The Merritt Herald sent a short questionnaire to each of the candidates in the upcoming general election and will be publishing their answers on this website in the days leading up to the general vote on Nov. 15. TNRD Area M and N voters will elect one rural school trustee on Nov. 15, 2014. General voting stations will be available between 8 a.m. and 8 p.m. at the Merritt Civic Centre, the Quilchena Golf Course and at Nicola-Canford Elementary School.

1. What is the role of a school trustee?

To make sure that our children have the opportunity for a good education. What we’re working toward right now is self-directed education that keeps them engaged in learning and wanting to do things. That’s the key thing: it’s all about educating the students. Because we’re on a fixed income – we’re under protected funding – you have to manage your budget because school districts aren’t allowed to run deficits at all. In our district, we’re lucky to have a decent surplus so we can supply what’s needed for different students who have learning disabilities. The key example is a blind student at MSS and we supply one full-time person for her all day at the school. That’s not in the budget; we do that as a school district. We do that just by managing our budget and using some of our surplus.

2. What do you see as top priorities for School District 58?

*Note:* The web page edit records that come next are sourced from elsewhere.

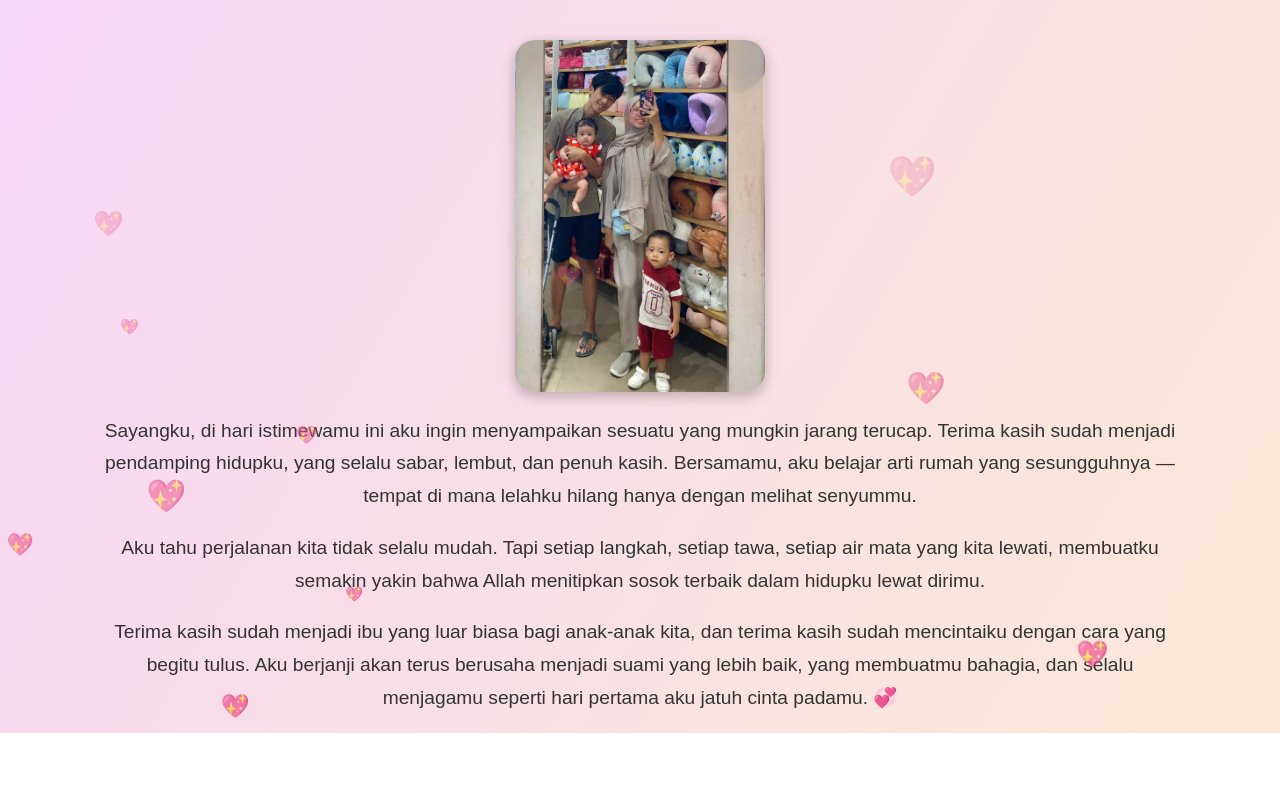
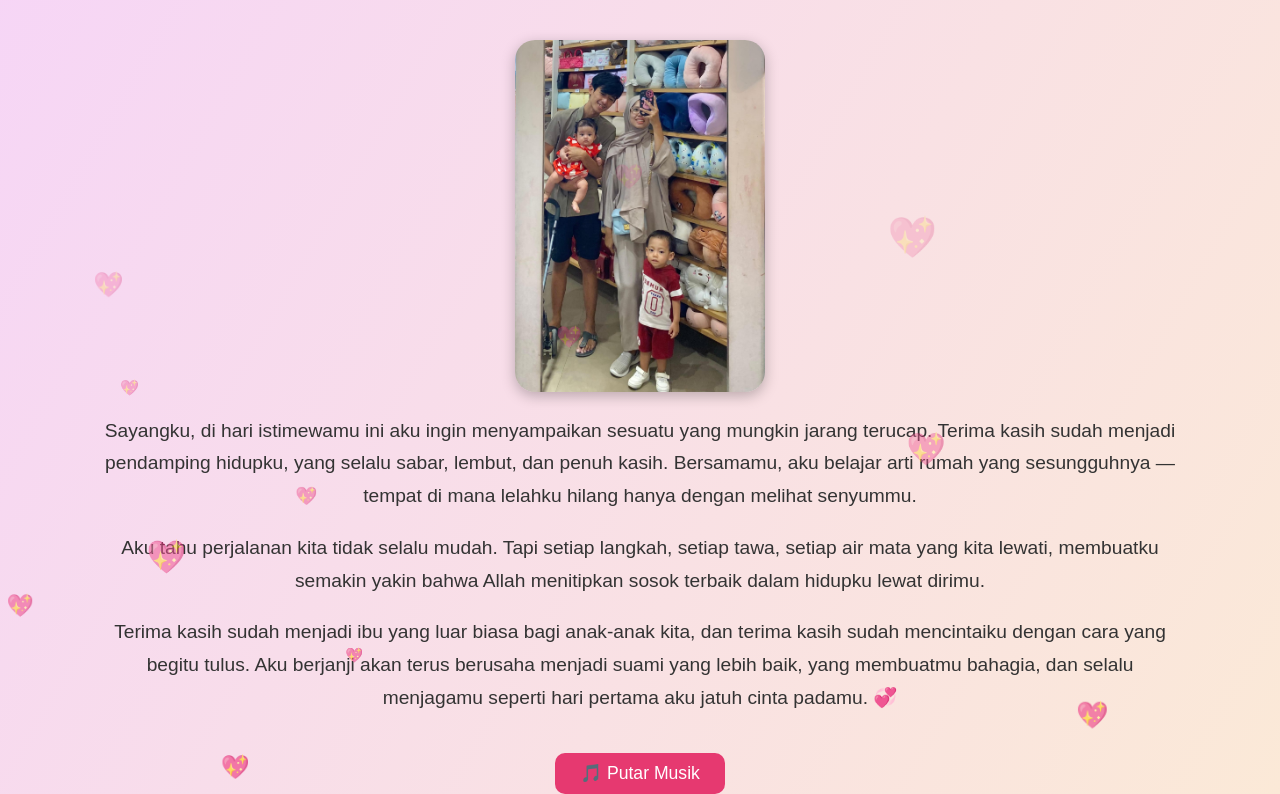
Before and after one commit to isafamily1304-dot/kjtultah, a plain HTML site: page index.html in a window 1280 px wide. Shown: the part 110-904 px from the top of the page. Before the commit the page ends 843 px from the top, so only its background shows below. Drawn offline with Linux system fonts and the light colour scheme.

Commit message:
index.html

```diff
--- a/index.html
+++ b/index.html
@@ -51,6 +51,22 @@
       from {opacity: 0;}
       to {opacity: 1;}
     }
+
+    /* tombol play */
+    #playButton {
+      margin-top: 20px;
+      font-size: 1.1em;
+      padding: 10px 25px;
+      border: none;
+      background-color: #e63970;
+      color: white;
+      border-radius: 10px;
+      cursor: pointer;
+      transition: background 0.3s ease;
+    }
+    #playButton:hover {
+      background-color: #c52d5e;
+    }
   </style>
 </head>
 <body>
@@ -72,10 +88,13 @@
     Aku berjanji akan terus berusaha menjadi suami yang lebih baik,
     yang membuatmu bahagia, dan selalu menjagamu seperti hari pertama aku jatuh cinta padamu. 💞
   </p>
-  <audio autoplay loop>
+
+  <audio id="bgm" loop>
     <source src="instrumental.mp3" type="audio/mpeg" />
     Browser kamu tidak mendukung pemutar musik.
   </audio>
+
+  <button id="playButton">🎵 Putar Musik</button>
 
   <script>
     // efek hati melayang lembut
@@ -89,6 +108,15 @@
       setTimeout(() => heart.remove(), 6000);
     }
     setInterval(createHeart, 400);
+
+    // kontrol tombol play
+    const audio = document.getElementById('bgm');
+    const playButton = document.getElementById('playButton');
+
+    playButton.addEventListener('click', () => {
+      audio.play();
+      playButton.style.display = 'none';
+    });
   </script>
 </body>
 </html>
```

The top priority is to make sure that the five-year education plan that has just been approved and put in place by the board that we continue to follow that. That was built by the stakeholder group that was asked to put the information and what they wanted to see in our education system. We need to make sure that moves forward. The other thing about a five-year plan is you always review it and adjust it. At least you have a roadmap of where you’re going and what you need to see. If there are any changes or you need to go in a slightly different direction than what’s already in place, then you have the opportunity to do that. That’s very key: making sure that the students have the courses available and the teachers available and keep them engaged in their learning. They want to be happy with what they’re doing at school. We have started self-directed studies at the high school where you can choose courses, it’s not just laid out block by block for you. It’s all about making sure the students have an opportunity to graduate. The other thing we keep working at is 100 per cent graduation from Grade 12. We realize the biggest drop out is in Grade 9 where they don’t come back for Grade 10. That’s an area we look at all the time to see why and how we can improve that. We have the Education Learning Agreement with the five bands and we have the Aboriginal Advisory Council, but that’s to assist the needs for First Nations students. When I talk about students, it’s all of the students and all of the funding that’s available to assist them.

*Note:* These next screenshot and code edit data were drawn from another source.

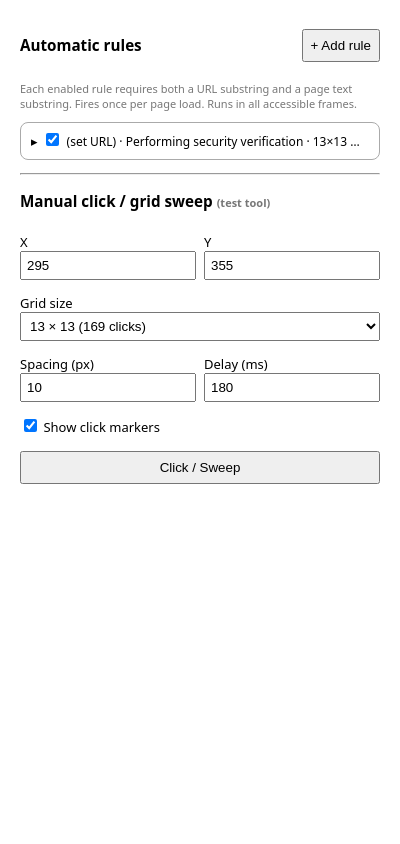
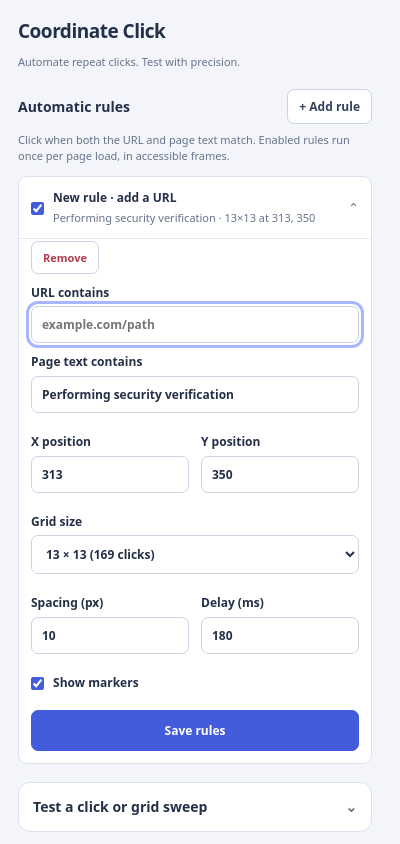
Before and after one commit to blowhacker/clickyphus, a browser extension: page popup.html in a window 400 px wide. Both pictures are taken after a click on the button "+ Add rule". Drawn offline with Linux system fonts and the light colour scheme.

Commit message:
safekeeping html tweeks

```diff
--- a/popup-layout.js
+++ b/popup-layout.js
@@ -12,6 +12,12 @@
     const summary = document.createElement('summary');
     const title = document.createElement('span');
     title.className = 'rule-summary';
+    const heading = document.createElement('span');
+    heading.className = 'rule-title';
+    const meta = document.createElement('span');
+    meta.className = 'rule-meta';
+    title.append(heading, meta);
+    details.open = rule.dataset.new === 'true';
     const editor = document.createElement('div');
     editor.className = 'rule-editor';
 
@@ -24,6 +30,7 @@
         label.textContent = '';
         label.append(checkbox);
         label.title = 'Enable/disable this rule';
+        checkbox.setAttribute('aria-label', 'Enable rule');
         summary.append(label);
         // Clicking the checkbox should not also expand/collapse the row.
         label.addEventListener('click', e => e.stopPropagation());
@@ -42,7 +49,9 @@
       const size = get('gridSize') || '?';
       const x = get('x') || '?';
       const y = get('y') || '?';
-      title.textContent = `${url}  ·  ${phrase}  ·  ${size}×${size} @ ${x},${y}`;
+      heading.textContent = url === '(set URL)' ? 'New rule · add a URL' : url;
+      meta.textContent = `${phrase} · ${size}×${size} at ${x}, ${y}`;
+      rule.dataset.enabled = String(checkbox.checked);
       title.title = title.textContent;
     };
     rule.addEventListener('input', update);
--- a/popup.html
+++ b/popup.html
@@ -6,104 +6,316 @@
   <meta name="viewport" content="width=device-width,initial-scale=1">
   <title>Coordinate Click</title>
   <style>
+    * {
+      box-sizing: border-box;
+    }
+
+    :root {
+      color-scheme: light;
+      font: 13px/1.45 system-ui, sans-serif;
+      color: #243047;
+      background: #f3f5fa;
+    }
+
     body {
-      width: 360px;
-      max-height: 580px;
-      overflow: auto;
-      padding: 12px;
-      font: 13px system-ui, sans-serif
+      width: 390px;
+      margin: 0;
+      padding: 18px;
+      max-height: 590px;
+      overflow-y: auto;
+    }
+
+    h1 {
+      font-size: 19px;
+      letter-spacing: -.5px;
+      margin: 0;
+    }
+
+    h2 {
+      font-size: 14px;
+      margin: 0;
+    }
+
+    .intro {
+      margin-bottom: 20px;
+    }
+
+    .intro p {
+      margin: 3px 0 0;
     }
 
     label {
       display: block;
-      margin: 7px 0
+      margin: 10px 0;
+      font-size: 12px;
+      font-weight: 600;
     }
 
     input:not([type=checkbox]),
     select {
-      box-sizing: border-box;
       width: 100%;
-      padding: 5px
+      margin-top: 5px;
+      padding: 9px 10px;
+      border: 1px solid #cbd3e1;
+      border-radius: 7px;
+      background: white;
+      color: inherit;
+      font: inherit;
+    }
+
+    input[type=checkbox] {
+      accent-color: #425cdb;
+      vertical-align: middle;
+      margin: 0 6px 0 0;
     }
 
     button {
-      padding: 7px;
-      cursor: pointer
+      border: 1px solid #cbd3e1;
+      border-radius: 7px;
+      padding: 8px 11px;
+      background: white;
+      color: #34425b;
+      font: 600 12px system-ui;
+      cursor: pointer;
+    }
+
+    button:hover {
+      background: #edf1fb;
+      border-color: #9baad2;
+    }
+
+    :focus-visible {
+      outline: 3px solid #a7b7ff;
+      outline-offset: 2px;
     }
 
     button.primary {
       width: 100%;
-      margin-top: 8px
+      margin-top: 8px;
+      background: #425cdb;
+      border-color: #425cdb;
+      color: white;
+      padding: 11px;
     }
 
-    .rule {
-      border: 1px solid #aaa;
-      border-radius: 8px;
-      padding: 10px;
-      margin: 12px 0
+    button.primary:hover {
+      background: #344bc1;
+    }
+
+    .remove {
+      color: #b03c4a;
+      font-size: 11px;
     }
 
     .line {
       display: grid;
       grid-template-columns: 1fr 1fr;
-      gap: 8px
+      gap: 12px;
     }
 
     .bar {
       display: flex;
       justify-content: space-between;
       align-items: center;
-      gap: 8px
+      gap: 8px;
     }
 
     .hint {
-      color: #777;
-      font-size: 11px
+      color: #66738a;
+      font-size: 11px;
+      font-weight: 400;
     }
 
-    .rule { padding: 0; margin: 6px 0; overflow: hidden; }
+    p.hint {
+      margin: 8px 0 12px;
+    }
 
-    .rule summary { padding: 9px 10px; cursor: pointer; display: flex; align-items: center; gap: 8px; }
-    .rule summary::before { content: "▸"; flex: none; }
-    .rule details[open] > summary::before { content: "▾"; }
-    .rule-summary { white-space: nowrap; overflow: hidden; text-overflow: ellipsis; flex: 1; min-width: 0; font-size: 12px; }
-    .rule-editor { padding: 3px 10px 12px; border-top: 1px solid #ddd; }
-    .rule summary .rule-enabled { flex: none; margin: 0; }
-    .rule summary input[type=checkbox] { margin: 0; }
+    .panel {
+      background: white;
+      padding: 14px;
+      border: 1px solid #dce2ed;
+      border-radius: 12px;
+      margin-top: 18px;
+    }
+
+    .panel>.hint {
+      margin-bottom: 4px;
+    }
+
+    .panel>summary {
+      display: flex;
+      align-items: center;
+      justify-content: space-between;
+      cursor: pointer;
+      list-style: none;
+      font-size: 14px;
+      font-weight: 600;
+    }
+
+    .panel>summary::-webkit-details-marker {
+      display: none;
+    }
+
+    .panel>summary::after {
+      content: '⌄';
+      color: #66738a;
+    }
+
+    .panel[open]>summary::after {
+      transform: rotate(180deg);
+    }
+
+    .rule {
+      border: 1px solid #dce2ed;
+      background: white;
+      border-radius: 9px;
+      margin: 8px 0;
+      overflow: hidden;
+    }
+
+    .rule summary {
+      padding: 12px;
+      cursor: pointer;
+      display: flex;
+      align-items: center;
+      gap: 9px;
+      list-style: none;
+    }
+
+    .rule summary::-webkit-details-marker {
+      display: none;
+    }
+
+    .rule summary::after {
+      content: '⌄';
+      color: #66738a;
+    }
+
+    .rule details[open]>summary::after {
+      transform: rotate(180deg);
+    }
+
+    .rule-summary {
+      flex: 1;
+      min-width: 0;
+    }
+
+    .rule-title,
+    .rule-meta {
+      display: block;
+      white-space: nowrap;
+      overflow: hidden;
+      text-overflow: ellipsis;
+    }
+
+    .rule-title {
+      font-size: 12px;
+      font-weight: 650;
+    }
+
+    .rule-meta {
+      font-size: 11px;
+      color: #66738a;
+      margin-top: 3px;
+    }
+
+    .rule-editor {
+      padding: 2px 12px 12px;
+      border-top: 1px solid #e5e9f1;
+    }
+
+    .rule summary .rule-enabled {
+      flex: none;
+      margin: 0;
+    }
+
+    .rule summary input[type=checkbox] {
+      margin: 0;
+    }
+
+    .rule[data-enabled="false"] .rule-summary {
+      opacity: .55;
+    }
+
+    .empty {
+      text-align: center;
+      padding: 20px 15px;
+      border: 1px dashed #cbd3e1;
+      border-radius: 9px;
+      color: #66738a;
+      font-size: 12px;
+    }
+
+    .empty strong {
+      display: block;
+      color: #34425b;
+      margin-bottom: 4px;
+    }
+
+    #rules:not(:empty)+.empty {
+      display: none;
+    }
+
     #status {
-      white-space: pre-wrap
+      white-space: pre-wrap;
+      font-size: 12px;
+      border-radius: 7px;
+      margin: 12px 0 0;
+    }
+
+    #status:empty {
+      display: none;
+    }
+
+    #status:not(:empty) {
+      padding: 10px;
+      background: #e8eefc;
+      color: #344ba0;
+    }
+
+    #status[data-tone="error"] {
+      background: #fff0f1;
+      color: #a52e40;
     }
   </style>
 </head>
 
 <body>
+  <header class="intro">
+    <h1>Coordinate Click</h1>
+    <p class="hint">Automate repeat clicks. Test with precision.</p>
+  </header>
   <div class="bar">
-    <h3>Automatic rules</h3><button id="add" type="button">+ Add rule</button>
+    <h2>Automatic rules</h2><button id="add" type="button">+ Add rule</button>
   </div>
-  <p class="hint">Each enabled rule requires both a URL substring and a page text substring. Fires once per page load.
-    Runs in all accessible frames.</p>
+  <p class="hint">Click when both the URL and page text match. Enabled rules run once per page load, in accessible
+    frames.</p>
   <div id="rules"></div>
-  <p id="status" role="status"></p>
-  <hr>
-  <h3>Manual click / grid sweep <small class="hint">(test tool)</small></h3>
+  <div class="empty"><strong>No rules yet</strong>Add a rule to automate clicks on a matching page.</div>
+  <p id="status" role="status" aria-live="polite"></p>
+  <details class="panel">
+    <summary>Test a click or grid sweep</summary>
+    <p class="hint">Runs on the active tab. X and Y are viewport pixels.</p>
     <form id="manual">
-    <div class="line"><label>X<input name="x" type="number" min="0" value="295" required></label><label>Y<input name="y"
-          type="number" min="0" value="355" required></label></div>
+      <div class="line"><label>X position<input name="x" type="number" min="0" value="295" required></label><label>Y
+          position<input name="y" type="number" min="0" value="355" required></label></div>
       <label>Grid size<select name="gridSize" class="sizes"></select></label>
       <div class="line"><label>Spacing (px)<input name="step" type="number" min="1" max="100" value="10"
             required></label><label>Delay (ms)<input name="intervalMs" type="number" min="80" max="5000" value="180"
             required></label></div>
       <label><input type="checkbox" name="visualize" checked> Show click markers</label>
-    <button class="primary" type="submit">Click / Sweep</button>
+      <button class="primary" type="submit">Run on active tab</button>
     </form>
+  </details>
   <template id="rule-template">
     <section class="rule">
       <div class="bar"><label><input name="enabled" type="checkbox" checked> Enabled</label><button type="button"
           class="remove">Remove</button></div>
       <label>URL contains<input name="urlMatch" type="text" placeholder="example.com/path"></label>
-      <label>Page text contains<input name="textMatch" type="text" placeholder="Ready to continue" value="Performing security verification"></label>
-      <div class="line"><label>X<input name="x" type="number" min="0" value="623"></label><label>Y<input name="y"
-            type="number" min="0" value="400"></label></div>
+      <label>Page text contains<input name="textMatch" type="text" placeholder="Ready to continue"
+          value="Performing security verification"></label>
+      <div class="line"><label>X position<input name="x" type="number" min="0" value="313"></label><label>Y
+          position<input name="y" type="number" min="0" value="350"></label></div>
       <label>Grid size<select name="gridSize" class="sizes"></select></label>
       <div class="line"><label>Spacing (px)<input name="step" type="number" min="1" max="100"
             value="10"></label><label>Delay (ms)<input name="intervalMs" type="number" min="80" max="5000"
--- a/popup.js
+++ b/popup.js
@@ -14,6 +14,7 @@
 function createRule(rule={}) {
   const node = $('#rule-template').content.firstElementChild.cloneNode(true);
   node.dataset.id = rule.id || crypto.randomUUID();
+  node.dataset.new = String(!rule.id);
   populateSizes($('.sizes', node), rule.gridSize ?? (rule.radius != null ? 2*rule.radius+1 : 13));
   for (const key of ['enabled','urlMatch','textMatch','x','y','step','intervalMs','visualize']) {
     const field = node.querySelector(`[name="${key}"]`);
@@ -42,14 +43,30 @@
     if (!r.urlMatch || !r.textMatch || !Number.isInteger(r.x) || r.x < 0 ||
       !Number.isInteger(r.y) || r.y < 0 || r.step < 1 || r.step > 100 ||
       r.intervalMs < 80 || r.intervalMs > 5000) {
-      $('#status').textContent = 'Fill in each rule’s URL, text and valid numeric fields.';
+      $('#status').dataset.tone = 'error';
+      $('#status').textContent = 'Add a URL and page text to every rule, and check the numeric fields.';
+      const invalid = [...store.children].find(node => readRule(node).id === r.id);
+      const details = invalid?.querySelector('details');
+      if (details) details.open = true;
       return;
     }
   }
-  await chrome.storage.local.set({autoRules:rules});
-  $('#status').textContent = `Saved ${rules.length} rule(s).`;
+  try {
+    await chrome.storage.local.set({autoRules:rules});
+    $('#status').dataset.tone = 'success';
+    $('#status').textContent = rules.length ? `Saved ${rules.length} ${rules.length === 1 ? 'rule' : 'rules'}.` : 'All rules removed.';
+  } catch (error) {
+    $('#status').dataset.tone = 'error';
+    $('#status').textContent = `Could not save rules: ${error.message}`;
+  }
 }
-$('#add').addEventListener('click', () => createRule());
+$('#add').addEventListener('click', () => {
+  createRule();
+  requestAnimationFrame(() => {
+    const field = store.lastElementChild?.querySelector('[name="urlMatch"]');
+    field?.focus();
+  });
+});
 chrome.storage.local.get(['autoRules','autoRule']).then(v => {
   const rules = v.autoRules || (v.autoRule ? [{...v.autoRule,id:'legacy'}] : []);
   rules.forEach(createRule);
@@ -58,8 +75,9 @@
   e.preventDefault();
   const form = e.currentTarget;
   const get = name => form.elements.namedItem(name);
+  try {
   const [tab] = await chrome.tabs.query({active:true,currentWindow:true});
-  if (!tab?.id) { $('#status').textContent='No tab found'; return; }
+  if (!tab?.id) { $('#status').dataset.tone = 'error'; $('#status').textContent='No active tab found.'; return; }
   const message = {
     type:'CLICK_GRID',tabId:tab.id,x:Number(get('x').value),y:Number(get('y').value),
     gridSize:Number(get('gridSize').value),step:Number(get('step').value),
@@ -67,5 +85,12 @@
   };
   const result = await chrome.runtime.sendMessage(message);
   if (result?.ok) window.close();
-  else $('#status').textContent = result?.error || 'Failed';
+  else {
+    $('#status').dataset.tone = 'error';
+    $('#status').textContent = result?.error || 'Could not run clicks. Try again.';
+  }
+  } catch (error) {
+    $('#status').dataset.tone = 'error';
+    $('#status').textContent = `Could not run clicks: ${error.message}`;
+  }
 });
```
Also changed, not shown: README.md. Lines whose indentation alone changed are shown as unchanged.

3. What areas of education need to be addressed in Nicola-Similkameen?

The opportunity for any students who aren’t planning to go into a university program, that they have the opportunity to learn more about the trade they want to go into. Now we’re trying to give the students who know they aren’t going to university the opportunity to focus on some of their career opportunities. That’s improving all the time as well. That’s one thing that definitely needs to be addressed. The other thing that we need – and we’re doing it now – is making sure there’s “no child left behind.” That’s an ongoing challenge, to make sure students know their basic reading, writing and arithmetic. This year, the elementary school principals sat down and looked at what they wanted to address in their schools and it was numeracy, so they put a plan together for numeracy. That gets reviewed every three months to make sure they’re accomplishing the goals they had. That’s the first time they’ve done that – before it was all done individually. I’ve been on school board and I’ve spent three years negotiating and dealing with CUPE and the BC Teachers’ Union. Now I have five years of no labour disputes, so it should give everybody the opportunity to get over all of those hassles and actually get into teaching. With the labour settlement, that’s going to be very key in making things a lot smoother.